The two whalebacked M-4s I referred to each had different sizes of whalebacks. Unfortunately, I don't have information on their classification. Both are larger than the whaleback in the above which is a "squashed" variant. "My" picture of M-4 1644 taken in November 1946 at Los Angeles shows a "normal-looking" whaleback tender at least as tall the the loco's boiler. Picture of M-4 1685 taken in June 1953 at Roseville has a very large whaleback where the fuel section is of slightly larger diameter than the water section and is at least as tall as the cab roof.

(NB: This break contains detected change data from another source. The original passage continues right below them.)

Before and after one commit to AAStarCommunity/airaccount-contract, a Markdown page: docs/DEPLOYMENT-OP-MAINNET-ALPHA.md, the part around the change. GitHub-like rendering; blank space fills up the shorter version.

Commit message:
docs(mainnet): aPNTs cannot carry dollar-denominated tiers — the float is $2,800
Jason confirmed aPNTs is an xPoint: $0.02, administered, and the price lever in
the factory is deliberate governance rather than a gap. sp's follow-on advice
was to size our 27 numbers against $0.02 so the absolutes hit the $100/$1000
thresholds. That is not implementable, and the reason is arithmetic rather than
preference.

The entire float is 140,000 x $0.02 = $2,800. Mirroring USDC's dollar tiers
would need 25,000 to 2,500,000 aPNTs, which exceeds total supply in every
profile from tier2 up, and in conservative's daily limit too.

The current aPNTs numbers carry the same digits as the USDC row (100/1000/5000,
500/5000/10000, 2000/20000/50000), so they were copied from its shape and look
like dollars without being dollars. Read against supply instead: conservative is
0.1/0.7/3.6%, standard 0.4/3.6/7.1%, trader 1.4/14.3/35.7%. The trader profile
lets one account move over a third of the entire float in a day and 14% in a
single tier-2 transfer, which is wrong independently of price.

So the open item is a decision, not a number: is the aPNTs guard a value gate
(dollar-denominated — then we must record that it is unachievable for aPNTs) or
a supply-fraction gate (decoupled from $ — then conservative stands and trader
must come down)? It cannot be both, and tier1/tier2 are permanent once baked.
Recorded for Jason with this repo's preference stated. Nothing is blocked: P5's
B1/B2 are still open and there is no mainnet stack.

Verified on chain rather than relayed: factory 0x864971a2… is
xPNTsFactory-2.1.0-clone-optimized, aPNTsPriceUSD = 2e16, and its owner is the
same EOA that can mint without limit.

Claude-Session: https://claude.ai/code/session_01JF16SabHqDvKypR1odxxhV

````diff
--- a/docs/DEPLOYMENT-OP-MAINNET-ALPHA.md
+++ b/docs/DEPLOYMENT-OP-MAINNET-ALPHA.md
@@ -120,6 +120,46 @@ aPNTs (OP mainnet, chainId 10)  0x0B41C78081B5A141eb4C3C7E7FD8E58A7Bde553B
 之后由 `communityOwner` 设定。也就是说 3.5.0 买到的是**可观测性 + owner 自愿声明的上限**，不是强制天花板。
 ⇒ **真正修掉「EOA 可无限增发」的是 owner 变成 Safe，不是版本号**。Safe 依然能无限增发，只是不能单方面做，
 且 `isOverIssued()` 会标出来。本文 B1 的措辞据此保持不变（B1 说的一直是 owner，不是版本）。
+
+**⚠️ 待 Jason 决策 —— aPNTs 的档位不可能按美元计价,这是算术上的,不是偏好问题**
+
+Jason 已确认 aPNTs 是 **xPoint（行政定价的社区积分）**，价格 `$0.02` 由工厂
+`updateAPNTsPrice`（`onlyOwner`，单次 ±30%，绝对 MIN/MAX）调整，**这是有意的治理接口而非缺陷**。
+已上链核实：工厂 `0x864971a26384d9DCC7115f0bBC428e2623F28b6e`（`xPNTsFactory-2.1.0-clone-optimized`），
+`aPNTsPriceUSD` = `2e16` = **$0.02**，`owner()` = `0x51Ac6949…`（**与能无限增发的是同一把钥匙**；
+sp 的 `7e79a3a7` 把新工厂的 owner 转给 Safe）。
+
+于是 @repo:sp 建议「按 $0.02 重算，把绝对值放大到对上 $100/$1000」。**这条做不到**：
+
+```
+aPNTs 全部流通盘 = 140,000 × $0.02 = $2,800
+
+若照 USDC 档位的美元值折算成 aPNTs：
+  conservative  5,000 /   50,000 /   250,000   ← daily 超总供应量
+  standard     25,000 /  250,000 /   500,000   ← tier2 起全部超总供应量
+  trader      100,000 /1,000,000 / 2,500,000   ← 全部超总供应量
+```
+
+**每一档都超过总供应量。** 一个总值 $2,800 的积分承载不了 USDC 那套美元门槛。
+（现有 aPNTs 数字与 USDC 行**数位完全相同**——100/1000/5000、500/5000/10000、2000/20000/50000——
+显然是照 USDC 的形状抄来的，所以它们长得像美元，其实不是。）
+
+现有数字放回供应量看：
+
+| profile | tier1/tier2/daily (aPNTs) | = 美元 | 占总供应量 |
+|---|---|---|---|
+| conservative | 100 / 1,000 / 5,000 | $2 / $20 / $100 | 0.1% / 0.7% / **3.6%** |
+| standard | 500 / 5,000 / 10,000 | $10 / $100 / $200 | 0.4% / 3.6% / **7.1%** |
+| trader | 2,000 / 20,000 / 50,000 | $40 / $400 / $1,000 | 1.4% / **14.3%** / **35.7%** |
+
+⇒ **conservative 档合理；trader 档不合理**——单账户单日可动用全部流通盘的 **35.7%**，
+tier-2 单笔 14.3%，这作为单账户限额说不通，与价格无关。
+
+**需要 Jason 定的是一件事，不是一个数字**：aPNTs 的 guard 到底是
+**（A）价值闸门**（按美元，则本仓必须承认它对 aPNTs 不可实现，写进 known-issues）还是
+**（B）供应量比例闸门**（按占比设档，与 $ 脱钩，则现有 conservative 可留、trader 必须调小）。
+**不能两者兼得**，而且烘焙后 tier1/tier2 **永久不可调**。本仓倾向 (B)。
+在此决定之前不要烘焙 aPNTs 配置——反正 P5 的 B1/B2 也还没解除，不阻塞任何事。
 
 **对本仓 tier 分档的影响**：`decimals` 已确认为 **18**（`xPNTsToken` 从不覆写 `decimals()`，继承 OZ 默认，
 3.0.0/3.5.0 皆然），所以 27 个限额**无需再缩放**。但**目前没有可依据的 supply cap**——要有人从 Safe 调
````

There may have been more variants, but the whalebacks I remember are the 73SC-1, 98SC-1 and the 120SC-1. IIRC, it was the 120SC type that had the oil bunker of a larger diameter than the water cistern. I'm not sure, but that may have been a result of rebuilding the oil bunker to increase capacity. Some of the 73SC's were originally built for SP's Vauclain compound A-1 4-4-2's from what I remember. Unfortunately, my copy of Arnold Menke's compilation of SP tender diagrams is back in California, so I'm limited to memory. As I recall, some, if not all of the B-1 2-8-4's purchased second hand from the B&M got 120SC tenders when they were converted to oil.
For those of you who are not SP fans, SP's tender classification was quite simple. The numbers indicated water capacity in the nearest 100's of gallons, the letters indicated whether the tender was rectangular, cylindrical or semi-cylindrical ("whaleback") and the number after the dash indicated the series. For example, a 160C-3 tender was of 16,000 gallon capacity, cylindrical , third series. Spectrum's "Hicken" (misnomer) is an example of a 160C-x tender. Their "medium" Vanderbilt appears to me to be a 9,000 gallon tender (90C-x) as the 10,000 gallon Vandies were a bit longer. The tender that comes behind the IHC 2-6-0 is a 52R-x tender (5200 gallon Rectangular) that was lengthened by Pemco to accommodate the tender drive. Model Die Casting's short Vandy is a 70C (7000 gallon) tender.
SP tenders are an interesting study in and of themelves. They had quite a variety, not only those built new for SP, but also the tenders which came with second hand engines.
Why are there only 50 ways to leave your lover but an infinite number of ways to screw things up?